Check every line of the data and copy the ones where "family" appears.
++++ Supplied data
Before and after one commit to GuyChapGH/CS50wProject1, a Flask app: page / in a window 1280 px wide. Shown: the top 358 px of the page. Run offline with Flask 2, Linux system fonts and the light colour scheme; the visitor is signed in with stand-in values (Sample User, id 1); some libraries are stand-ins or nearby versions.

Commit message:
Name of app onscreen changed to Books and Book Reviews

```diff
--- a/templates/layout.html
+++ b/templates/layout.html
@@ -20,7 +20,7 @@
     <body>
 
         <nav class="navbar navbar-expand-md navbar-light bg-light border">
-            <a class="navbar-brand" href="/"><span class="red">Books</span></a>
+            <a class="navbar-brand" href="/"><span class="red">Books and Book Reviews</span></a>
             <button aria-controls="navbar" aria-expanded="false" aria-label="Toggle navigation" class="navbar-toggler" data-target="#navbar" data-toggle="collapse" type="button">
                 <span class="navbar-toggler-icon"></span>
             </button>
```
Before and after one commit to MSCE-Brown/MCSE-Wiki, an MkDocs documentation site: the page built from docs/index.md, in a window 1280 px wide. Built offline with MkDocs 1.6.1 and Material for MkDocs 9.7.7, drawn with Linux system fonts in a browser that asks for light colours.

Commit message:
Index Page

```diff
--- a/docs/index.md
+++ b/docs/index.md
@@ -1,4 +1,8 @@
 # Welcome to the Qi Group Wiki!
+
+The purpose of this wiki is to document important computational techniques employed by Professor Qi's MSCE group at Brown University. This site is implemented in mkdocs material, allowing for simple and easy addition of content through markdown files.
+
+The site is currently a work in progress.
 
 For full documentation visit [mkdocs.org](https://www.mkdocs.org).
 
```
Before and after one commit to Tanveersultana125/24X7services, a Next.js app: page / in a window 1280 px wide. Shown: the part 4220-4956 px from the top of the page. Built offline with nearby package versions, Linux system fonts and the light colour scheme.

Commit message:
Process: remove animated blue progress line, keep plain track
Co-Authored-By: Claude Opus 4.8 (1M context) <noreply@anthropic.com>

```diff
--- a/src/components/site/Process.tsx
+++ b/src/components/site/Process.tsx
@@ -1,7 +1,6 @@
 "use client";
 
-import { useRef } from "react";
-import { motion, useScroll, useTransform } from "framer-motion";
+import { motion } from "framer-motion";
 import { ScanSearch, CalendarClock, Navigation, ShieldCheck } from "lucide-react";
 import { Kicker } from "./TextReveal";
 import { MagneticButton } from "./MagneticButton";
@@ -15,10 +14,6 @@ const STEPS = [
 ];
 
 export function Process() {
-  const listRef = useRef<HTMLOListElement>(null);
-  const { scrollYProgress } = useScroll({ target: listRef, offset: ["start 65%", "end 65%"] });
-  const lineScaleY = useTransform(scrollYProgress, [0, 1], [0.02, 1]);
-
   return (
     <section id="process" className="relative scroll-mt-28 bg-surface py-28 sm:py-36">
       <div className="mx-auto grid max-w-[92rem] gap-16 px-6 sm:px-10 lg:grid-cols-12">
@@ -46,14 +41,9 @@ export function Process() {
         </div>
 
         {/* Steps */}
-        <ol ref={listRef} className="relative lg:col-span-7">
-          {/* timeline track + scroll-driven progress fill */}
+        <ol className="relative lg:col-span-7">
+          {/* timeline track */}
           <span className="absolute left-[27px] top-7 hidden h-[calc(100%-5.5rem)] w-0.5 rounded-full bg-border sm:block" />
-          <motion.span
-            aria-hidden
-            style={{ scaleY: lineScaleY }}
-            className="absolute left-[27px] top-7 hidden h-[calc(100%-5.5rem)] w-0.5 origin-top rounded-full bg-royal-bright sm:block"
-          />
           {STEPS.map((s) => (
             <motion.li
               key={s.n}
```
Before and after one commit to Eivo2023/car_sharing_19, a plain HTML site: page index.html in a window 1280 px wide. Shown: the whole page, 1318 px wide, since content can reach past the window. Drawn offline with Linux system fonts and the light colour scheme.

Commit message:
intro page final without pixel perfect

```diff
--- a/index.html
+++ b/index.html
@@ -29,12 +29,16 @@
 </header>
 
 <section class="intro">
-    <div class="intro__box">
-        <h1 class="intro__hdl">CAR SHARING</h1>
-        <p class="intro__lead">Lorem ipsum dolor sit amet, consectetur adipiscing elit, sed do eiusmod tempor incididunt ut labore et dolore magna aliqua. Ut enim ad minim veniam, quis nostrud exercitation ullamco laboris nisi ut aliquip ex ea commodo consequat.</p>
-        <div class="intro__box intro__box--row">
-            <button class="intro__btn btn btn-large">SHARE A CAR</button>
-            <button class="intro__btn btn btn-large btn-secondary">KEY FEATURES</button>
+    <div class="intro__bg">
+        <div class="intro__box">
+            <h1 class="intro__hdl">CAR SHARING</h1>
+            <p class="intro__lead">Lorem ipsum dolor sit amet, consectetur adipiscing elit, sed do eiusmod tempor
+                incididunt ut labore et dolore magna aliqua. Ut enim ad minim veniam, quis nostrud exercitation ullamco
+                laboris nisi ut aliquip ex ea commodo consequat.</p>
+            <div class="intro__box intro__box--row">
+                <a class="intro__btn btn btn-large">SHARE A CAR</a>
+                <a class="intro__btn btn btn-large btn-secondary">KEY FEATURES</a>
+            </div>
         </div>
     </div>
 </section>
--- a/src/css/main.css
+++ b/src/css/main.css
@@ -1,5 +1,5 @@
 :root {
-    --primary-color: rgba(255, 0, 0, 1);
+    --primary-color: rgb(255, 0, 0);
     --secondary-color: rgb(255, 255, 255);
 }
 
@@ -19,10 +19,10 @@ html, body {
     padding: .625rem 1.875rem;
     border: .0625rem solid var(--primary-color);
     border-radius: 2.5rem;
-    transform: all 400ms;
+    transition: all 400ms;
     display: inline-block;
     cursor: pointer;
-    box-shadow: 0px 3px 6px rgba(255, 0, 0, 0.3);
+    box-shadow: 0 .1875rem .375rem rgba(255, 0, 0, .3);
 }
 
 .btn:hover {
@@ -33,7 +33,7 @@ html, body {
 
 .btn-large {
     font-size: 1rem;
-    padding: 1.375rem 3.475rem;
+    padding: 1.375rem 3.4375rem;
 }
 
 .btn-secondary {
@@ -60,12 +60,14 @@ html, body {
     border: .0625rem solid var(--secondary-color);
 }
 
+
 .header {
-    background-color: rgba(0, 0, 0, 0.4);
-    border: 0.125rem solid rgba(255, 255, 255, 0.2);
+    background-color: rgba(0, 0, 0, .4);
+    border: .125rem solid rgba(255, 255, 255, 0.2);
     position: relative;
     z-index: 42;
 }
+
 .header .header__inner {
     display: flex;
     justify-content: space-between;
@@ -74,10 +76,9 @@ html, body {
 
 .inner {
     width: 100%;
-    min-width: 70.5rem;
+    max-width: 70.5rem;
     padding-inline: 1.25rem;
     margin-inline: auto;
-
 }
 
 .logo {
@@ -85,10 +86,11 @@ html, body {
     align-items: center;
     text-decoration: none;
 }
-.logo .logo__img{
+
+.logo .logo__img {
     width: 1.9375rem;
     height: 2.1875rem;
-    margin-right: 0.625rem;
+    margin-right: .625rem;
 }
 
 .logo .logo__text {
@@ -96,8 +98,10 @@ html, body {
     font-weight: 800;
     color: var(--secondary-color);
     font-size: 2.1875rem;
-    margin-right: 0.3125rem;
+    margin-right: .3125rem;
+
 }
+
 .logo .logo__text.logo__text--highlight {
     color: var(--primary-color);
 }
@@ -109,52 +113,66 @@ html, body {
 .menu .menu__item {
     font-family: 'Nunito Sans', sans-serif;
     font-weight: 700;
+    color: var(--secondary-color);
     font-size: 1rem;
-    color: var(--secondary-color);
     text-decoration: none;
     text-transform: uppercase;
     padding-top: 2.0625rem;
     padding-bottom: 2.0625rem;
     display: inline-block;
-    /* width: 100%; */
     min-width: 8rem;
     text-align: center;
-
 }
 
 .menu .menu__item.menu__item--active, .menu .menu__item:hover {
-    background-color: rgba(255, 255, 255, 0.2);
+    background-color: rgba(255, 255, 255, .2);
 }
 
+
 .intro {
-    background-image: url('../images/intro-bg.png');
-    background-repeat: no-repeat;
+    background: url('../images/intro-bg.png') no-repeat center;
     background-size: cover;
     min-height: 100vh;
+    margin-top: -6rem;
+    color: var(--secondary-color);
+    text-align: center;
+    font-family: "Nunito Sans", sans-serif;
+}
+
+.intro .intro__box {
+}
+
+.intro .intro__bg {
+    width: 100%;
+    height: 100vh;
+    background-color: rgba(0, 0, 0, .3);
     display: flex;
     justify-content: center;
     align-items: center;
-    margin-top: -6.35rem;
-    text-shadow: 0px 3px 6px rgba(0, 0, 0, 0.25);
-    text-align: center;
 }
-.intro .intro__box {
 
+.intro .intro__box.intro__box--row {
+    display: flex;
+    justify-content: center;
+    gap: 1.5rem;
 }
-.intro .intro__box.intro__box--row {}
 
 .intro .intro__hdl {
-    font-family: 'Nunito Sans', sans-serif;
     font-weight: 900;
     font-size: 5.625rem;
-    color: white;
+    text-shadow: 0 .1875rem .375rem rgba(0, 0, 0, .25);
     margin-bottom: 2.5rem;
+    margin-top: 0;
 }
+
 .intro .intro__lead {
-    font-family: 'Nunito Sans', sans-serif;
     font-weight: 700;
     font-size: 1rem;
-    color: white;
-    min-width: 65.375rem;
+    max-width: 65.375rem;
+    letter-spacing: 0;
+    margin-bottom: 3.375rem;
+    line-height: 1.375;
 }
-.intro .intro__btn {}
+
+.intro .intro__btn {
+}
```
++++++++
▸ **Answer for the task**
     font-family: 'Nunito Sans', sans-serif;
+    font-family: "Nunito Sans", sans-serif;
-    font-family: 'Nunito Sans', sans-serif;
-    font-family: 'Nunito Sans', sans-serif;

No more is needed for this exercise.